Task item:
Here are some records; copy every line that holds the word "body".

The input:
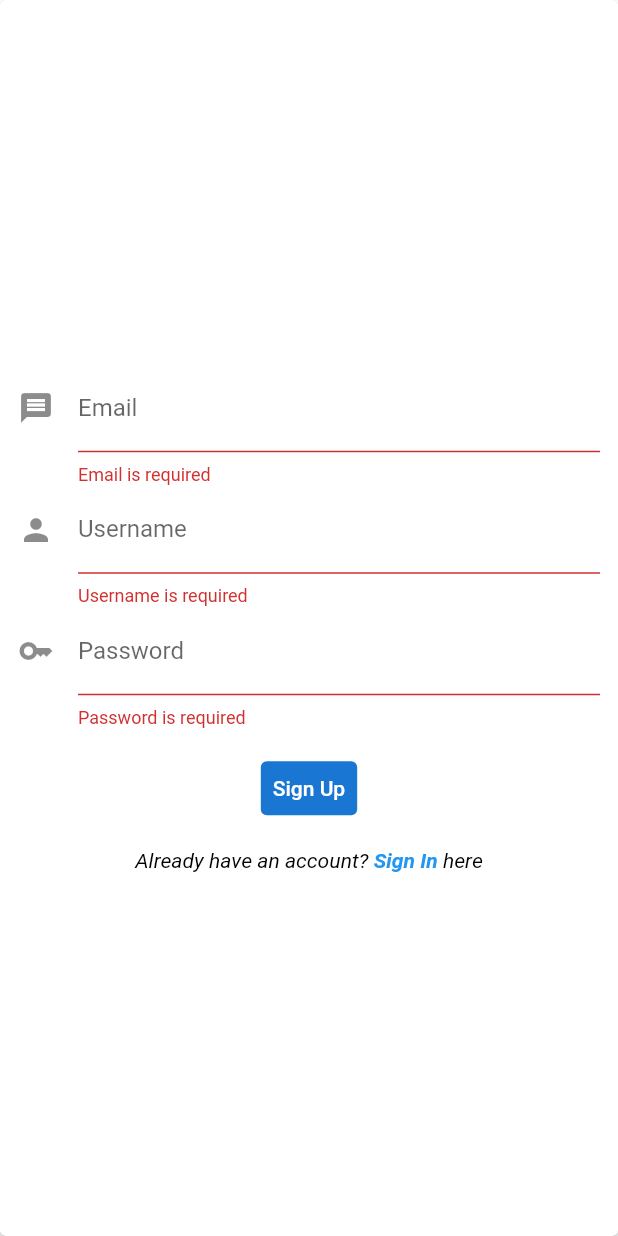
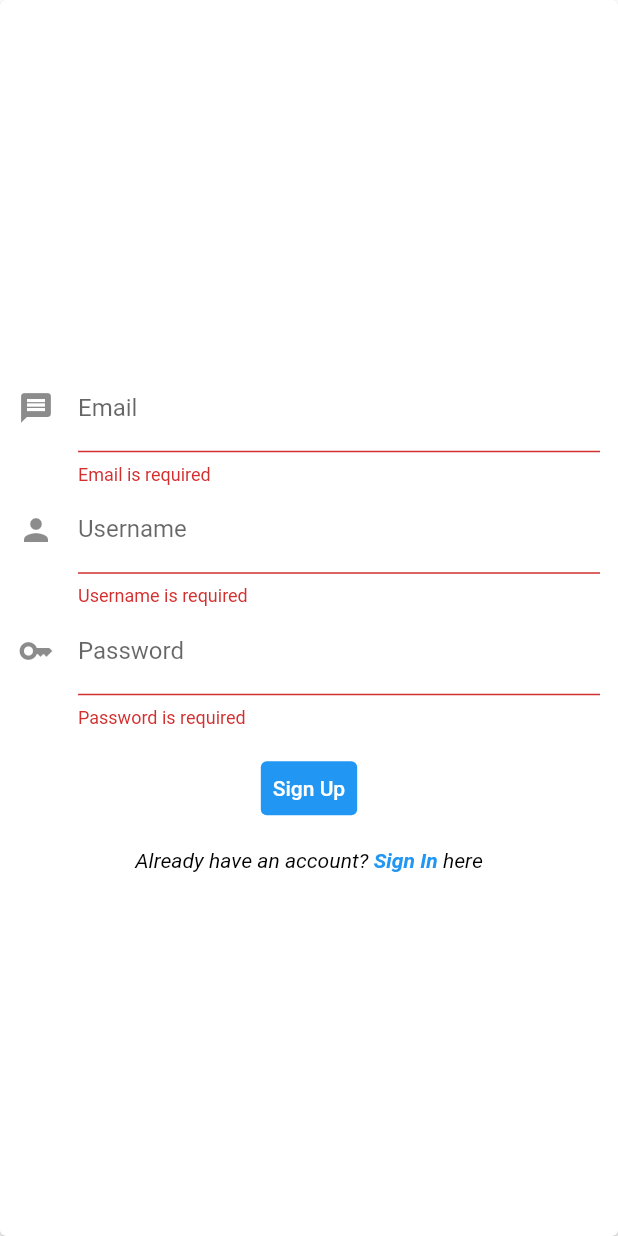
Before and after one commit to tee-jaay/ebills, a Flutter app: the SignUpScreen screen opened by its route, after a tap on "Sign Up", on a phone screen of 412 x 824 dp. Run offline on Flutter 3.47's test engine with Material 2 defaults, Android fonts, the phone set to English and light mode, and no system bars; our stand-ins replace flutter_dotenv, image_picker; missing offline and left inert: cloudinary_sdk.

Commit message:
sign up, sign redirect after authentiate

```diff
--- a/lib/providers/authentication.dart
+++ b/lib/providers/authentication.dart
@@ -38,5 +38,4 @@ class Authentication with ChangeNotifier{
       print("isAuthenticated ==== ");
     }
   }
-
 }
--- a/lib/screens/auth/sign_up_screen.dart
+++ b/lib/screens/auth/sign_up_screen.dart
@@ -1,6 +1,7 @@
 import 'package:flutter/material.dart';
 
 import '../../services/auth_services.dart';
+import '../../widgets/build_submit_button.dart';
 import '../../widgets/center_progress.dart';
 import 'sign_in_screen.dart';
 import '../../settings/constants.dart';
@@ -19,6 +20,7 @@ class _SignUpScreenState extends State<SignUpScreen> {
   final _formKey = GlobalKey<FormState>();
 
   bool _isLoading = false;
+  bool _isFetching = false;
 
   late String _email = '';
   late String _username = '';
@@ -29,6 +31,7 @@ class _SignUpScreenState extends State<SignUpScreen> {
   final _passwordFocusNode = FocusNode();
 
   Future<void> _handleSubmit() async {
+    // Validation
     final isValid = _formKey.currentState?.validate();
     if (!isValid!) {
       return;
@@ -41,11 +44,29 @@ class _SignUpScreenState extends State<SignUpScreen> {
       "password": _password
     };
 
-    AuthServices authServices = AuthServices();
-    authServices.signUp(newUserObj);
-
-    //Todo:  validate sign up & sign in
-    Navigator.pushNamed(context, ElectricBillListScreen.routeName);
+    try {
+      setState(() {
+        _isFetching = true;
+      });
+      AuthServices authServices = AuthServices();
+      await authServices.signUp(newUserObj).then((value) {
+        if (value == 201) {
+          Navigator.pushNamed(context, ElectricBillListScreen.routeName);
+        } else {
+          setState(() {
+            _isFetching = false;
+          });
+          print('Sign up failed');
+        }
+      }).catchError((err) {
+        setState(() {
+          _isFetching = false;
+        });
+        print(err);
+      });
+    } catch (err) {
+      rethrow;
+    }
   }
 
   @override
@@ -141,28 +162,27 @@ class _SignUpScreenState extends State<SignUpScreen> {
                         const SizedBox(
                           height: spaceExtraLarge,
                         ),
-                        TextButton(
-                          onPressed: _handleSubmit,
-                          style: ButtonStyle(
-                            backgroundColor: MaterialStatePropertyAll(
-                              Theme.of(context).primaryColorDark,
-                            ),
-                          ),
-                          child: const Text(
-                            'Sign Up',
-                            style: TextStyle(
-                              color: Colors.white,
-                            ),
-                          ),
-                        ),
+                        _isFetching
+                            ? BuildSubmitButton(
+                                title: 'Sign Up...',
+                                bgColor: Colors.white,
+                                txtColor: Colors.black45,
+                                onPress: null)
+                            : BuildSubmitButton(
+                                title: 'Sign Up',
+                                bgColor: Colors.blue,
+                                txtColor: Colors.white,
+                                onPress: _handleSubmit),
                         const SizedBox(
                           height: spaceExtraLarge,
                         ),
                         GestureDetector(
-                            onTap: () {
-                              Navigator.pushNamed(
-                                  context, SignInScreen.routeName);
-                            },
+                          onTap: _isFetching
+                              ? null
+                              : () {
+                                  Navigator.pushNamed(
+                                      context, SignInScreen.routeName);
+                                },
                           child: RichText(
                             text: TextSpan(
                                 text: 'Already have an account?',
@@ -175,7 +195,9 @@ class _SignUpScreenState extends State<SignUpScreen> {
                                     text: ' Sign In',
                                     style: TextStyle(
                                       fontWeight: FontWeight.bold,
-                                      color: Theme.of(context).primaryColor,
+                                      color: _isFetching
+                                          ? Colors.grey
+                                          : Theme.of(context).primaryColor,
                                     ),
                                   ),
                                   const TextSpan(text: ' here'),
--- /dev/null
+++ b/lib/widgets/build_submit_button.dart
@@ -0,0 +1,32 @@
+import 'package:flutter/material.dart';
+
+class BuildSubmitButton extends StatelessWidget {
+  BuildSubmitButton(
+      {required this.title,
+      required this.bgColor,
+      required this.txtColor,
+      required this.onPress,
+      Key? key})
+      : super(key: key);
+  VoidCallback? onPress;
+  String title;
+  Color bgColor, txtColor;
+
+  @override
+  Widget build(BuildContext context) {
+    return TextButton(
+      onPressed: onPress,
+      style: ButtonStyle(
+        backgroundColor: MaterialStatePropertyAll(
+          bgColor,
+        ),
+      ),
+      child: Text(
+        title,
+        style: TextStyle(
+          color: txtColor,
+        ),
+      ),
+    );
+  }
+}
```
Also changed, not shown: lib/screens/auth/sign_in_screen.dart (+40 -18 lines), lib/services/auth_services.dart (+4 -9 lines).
==
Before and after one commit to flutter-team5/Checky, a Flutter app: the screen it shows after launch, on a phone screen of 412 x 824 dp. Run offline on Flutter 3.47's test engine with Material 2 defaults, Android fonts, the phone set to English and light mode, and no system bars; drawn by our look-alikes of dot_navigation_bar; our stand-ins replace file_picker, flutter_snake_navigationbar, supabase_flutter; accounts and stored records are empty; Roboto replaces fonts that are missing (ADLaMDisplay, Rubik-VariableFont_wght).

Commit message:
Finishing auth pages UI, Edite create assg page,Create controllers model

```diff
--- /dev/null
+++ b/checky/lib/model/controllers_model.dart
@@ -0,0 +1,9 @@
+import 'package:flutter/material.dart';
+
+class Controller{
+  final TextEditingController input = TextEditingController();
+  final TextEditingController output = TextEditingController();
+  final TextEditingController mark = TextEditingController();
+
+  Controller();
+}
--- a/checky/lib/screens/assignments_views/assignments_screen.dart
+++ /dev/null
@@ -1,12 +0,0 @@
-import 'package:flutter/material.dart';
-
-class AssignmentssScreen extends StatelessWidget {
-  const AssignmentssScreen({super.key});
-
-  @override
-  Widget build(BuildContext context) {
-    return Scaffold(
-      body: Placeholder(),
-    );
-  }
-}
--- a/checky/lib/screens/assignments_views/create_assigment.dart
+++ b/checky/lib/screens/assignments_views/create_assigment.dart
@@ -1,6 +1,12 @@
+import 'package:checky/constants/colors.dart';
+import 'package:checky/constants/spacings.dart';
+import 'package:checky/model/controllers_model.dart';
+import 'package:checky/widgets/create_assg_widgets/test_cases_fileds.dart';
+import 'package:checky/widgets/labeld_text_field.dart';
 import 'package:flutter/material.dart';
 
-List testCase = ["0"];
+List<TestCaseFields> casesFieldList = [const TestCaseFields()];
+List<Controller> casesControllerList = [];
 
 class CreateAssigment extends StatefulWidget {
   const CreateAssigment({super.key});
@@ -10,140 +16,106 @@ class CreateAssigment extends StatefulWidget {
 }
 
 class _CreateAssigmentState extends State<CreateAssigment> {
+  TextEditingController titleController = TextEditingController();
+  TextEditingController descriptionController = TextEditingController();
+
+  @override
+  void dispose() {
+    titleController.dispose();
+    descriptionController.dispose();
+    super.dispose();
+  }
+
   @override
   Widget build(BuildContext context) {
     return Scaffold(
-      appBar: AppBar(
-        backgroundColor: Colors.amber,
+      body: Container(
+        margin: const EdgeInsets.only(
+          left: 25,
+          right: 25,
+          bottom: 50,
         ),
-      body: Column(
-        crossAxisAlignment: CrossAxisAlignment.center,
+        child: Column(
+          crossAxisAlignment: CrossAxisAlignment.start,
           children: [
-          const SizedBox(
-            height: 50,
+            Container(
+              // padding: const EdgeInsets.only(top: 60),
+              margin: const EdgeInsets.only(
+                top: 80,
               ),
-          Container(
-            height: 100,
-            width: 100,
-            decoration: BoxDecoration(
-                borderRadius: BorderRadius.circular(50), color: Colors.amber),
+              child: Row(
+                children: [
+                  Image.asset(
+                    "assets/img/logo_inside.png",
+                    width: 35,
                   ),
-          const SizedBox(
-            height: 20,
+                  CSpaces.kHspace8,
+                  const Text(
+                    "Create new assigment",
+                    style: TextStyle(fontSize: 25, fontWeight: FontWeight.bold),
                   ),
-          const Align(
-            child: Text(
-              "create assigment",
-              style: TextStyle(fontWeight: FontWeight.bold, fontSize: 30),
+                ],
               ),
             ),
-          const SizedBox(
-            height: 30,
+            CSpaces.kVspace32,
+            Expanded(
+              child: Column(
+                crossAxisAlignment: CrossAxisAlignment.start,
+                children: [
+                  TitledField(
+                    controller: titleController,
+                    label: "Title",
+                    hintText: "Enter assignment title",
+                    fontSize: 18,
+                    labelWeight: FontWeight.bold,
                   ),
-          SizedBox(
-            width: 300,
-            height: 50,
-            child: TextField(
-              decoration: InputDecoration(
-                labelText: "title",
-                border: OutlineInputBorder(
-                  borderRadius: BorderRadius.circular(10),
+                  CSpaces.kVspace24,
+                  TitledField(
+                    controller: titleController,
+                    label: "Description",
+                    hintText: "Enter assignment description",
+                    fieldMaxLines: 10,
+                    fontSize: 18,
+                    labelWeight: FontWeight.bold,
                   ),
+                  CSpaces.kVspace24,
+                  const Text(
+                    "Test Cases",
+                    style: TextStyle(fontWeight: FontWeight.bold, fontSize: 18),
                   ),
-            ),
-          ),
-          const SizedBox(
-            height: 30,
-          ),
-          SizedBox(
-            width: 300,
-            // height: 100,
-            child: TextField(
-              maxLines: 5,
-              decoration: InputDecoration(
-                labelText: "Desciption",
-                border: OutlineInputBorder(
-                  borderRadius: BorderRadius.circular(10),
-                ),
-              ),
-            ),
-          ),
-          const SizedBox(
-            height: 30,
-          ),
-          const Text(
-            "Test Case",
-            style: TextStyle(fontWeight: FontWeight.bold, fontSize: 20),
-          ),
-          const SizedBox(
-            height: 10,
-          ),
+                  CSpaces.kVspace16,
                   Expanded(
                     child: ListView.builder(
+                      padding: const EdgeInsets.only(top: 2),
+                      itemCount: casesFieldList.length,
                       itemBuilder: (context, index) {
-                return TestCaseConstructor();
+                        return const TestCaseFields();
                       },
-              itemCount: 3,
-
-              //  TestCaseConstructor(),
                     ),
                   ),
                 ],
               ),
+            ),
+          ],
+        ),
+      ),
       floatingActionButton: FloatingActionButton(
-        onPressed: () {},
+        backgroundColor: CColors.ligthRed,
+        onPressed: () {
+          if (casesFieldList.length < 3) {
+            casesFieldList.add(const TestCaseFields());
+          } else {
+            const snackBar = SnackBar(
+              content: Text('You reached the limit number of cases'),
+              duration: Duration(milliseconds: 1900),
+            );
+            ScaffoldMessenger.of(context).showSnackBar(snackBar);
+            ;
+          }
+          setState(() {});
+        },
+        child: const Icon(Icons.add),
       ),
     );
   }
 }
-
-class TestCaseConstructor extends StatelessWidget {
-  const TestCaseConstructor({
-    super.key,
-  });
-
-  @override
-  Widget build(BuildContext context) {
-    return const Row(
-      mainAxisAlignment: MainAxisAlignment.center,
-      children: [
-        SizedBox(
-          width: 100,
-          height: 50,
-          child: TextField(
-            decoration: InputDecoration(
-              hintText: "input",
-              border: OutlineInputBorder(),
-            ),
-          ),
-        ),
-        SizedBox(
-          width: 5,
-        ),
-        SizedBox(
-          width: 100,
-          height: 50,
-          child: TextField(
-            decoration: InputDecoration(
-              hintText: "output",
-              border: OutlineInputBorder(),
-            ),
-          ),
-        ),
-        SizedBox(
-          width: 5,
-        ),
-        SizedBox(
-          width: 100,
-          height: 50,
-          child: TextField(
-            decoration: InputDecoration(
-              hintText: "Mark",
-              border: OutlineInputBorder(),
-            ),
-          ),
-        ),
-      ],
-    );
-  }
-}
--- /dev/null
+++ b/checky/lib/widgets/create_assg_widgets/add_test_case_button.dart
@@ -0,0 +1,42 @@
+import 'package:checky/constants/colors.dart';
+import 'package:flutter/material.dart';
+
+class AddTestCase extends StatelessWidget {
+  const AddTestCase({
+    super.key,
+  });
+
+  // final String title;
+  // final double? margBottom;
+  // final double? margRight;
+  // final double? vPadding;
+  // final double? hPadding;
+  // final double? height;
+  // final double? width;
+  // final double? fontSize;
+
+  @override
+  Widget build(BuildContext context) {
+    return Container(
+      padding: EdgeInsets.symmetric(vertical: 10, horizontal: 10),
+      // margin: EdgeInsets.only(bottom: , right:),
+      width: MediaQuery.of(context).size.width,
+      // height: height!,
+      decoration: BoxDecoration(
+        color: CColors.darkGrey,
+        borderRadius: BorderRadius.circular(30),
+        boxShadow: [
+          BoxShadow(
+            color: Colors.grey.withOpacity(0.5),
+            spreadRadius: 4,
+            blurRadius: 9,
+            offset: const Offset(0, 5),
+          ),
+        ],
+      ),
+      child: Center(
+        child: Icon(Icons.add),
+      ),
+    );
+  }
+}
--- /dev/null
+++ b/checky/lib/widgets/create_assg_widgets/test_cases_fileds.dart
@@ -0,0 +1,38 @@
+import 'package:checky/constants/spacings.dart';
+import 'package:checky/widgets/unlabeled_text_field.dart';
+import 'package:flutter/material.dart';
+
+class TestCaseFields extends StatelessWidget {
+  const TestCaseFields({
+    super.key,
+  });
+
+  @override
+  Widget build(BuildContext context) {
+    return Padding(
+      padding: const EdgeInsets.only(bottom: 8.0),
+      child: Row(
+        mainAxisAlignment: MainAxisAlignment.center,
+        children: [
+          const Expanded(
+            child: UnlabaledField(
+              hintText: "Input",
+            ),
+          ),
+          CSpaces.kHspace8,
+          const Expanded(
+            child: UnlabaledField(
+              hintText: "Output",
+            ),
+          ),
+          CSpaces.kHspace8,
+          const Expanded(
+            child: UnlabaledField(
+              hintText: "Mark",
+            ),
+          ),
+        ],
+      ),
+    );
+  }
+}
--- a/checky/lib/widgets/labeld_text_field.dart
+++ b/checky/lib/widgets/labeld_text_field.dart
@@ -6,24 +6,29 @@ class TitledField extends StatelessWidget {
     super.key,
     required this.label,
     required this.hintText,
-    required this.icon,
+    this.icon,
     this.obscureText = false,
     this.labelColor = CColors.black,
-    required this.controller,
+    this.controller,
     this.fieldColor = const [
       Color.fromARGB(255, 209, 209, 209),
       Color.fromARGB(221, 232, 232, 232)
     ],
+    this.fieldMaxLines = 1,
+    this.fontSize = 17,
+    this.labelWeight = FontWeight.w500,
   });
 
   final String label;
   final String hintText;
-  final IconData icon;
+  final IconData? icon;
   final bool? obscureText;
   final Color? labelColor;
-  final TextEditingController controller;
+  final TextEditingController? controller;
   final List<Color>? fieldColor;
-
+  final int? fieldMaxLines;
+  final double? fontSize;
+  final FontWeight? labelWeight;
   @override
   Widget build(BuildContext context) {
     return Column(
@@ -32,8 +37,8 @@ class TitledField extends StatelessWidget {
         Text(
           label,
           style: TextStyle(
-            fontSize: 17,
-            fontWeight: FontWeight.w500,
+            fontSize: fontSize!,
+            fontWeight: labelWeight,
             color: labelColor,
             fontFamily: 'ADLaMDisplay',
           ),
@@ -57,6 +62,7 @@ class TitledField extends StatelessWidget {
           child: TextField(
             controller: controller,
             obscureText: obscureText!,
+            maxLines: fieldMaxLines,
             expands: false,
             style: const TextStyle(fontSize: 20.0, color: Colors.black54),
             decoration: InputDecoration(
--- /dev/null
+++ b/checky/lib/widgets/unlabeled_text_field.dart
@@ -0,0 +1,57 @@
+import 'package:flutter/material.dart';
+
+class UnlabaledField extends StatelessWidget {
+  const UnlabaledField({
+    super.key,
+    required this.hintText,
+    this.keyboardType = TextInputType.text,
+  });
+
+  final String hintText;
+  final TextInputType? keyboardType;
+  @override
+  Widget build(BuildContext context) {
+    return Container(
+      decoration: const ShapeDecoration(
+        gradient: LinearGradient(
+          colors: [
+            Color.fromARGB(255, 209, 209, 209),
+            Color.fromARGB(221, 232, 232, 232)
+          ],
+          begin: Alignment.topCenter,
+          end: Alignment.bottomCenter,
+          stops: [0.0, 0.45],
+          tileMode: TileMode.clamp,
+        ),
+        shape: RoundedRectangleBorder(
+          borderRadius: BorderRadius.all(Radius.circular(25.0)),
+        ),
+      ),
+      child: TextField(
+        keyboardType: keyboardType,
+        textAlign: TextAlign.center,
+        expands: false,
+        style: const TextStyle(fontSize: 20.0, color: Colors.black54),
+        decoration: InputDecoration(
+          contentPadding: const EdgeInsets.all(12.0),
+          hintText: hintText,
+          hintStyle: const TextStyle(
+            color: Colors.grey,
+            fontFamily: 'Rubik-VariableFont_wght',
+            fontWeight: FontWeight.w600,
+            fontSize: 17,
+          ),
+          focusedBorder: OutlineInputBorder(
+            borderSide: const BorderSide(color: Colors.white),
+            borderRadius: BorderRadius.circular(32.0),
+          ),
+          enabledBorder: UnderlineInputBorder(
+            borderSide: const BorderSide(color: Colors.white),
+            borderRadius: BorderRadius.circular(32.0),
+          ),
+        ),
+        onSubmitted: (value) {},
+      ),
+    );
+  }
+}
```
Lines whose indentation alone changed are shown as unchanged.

Answer box:
-      body: Placeholder(),
+      body: Container(
-      body: Column(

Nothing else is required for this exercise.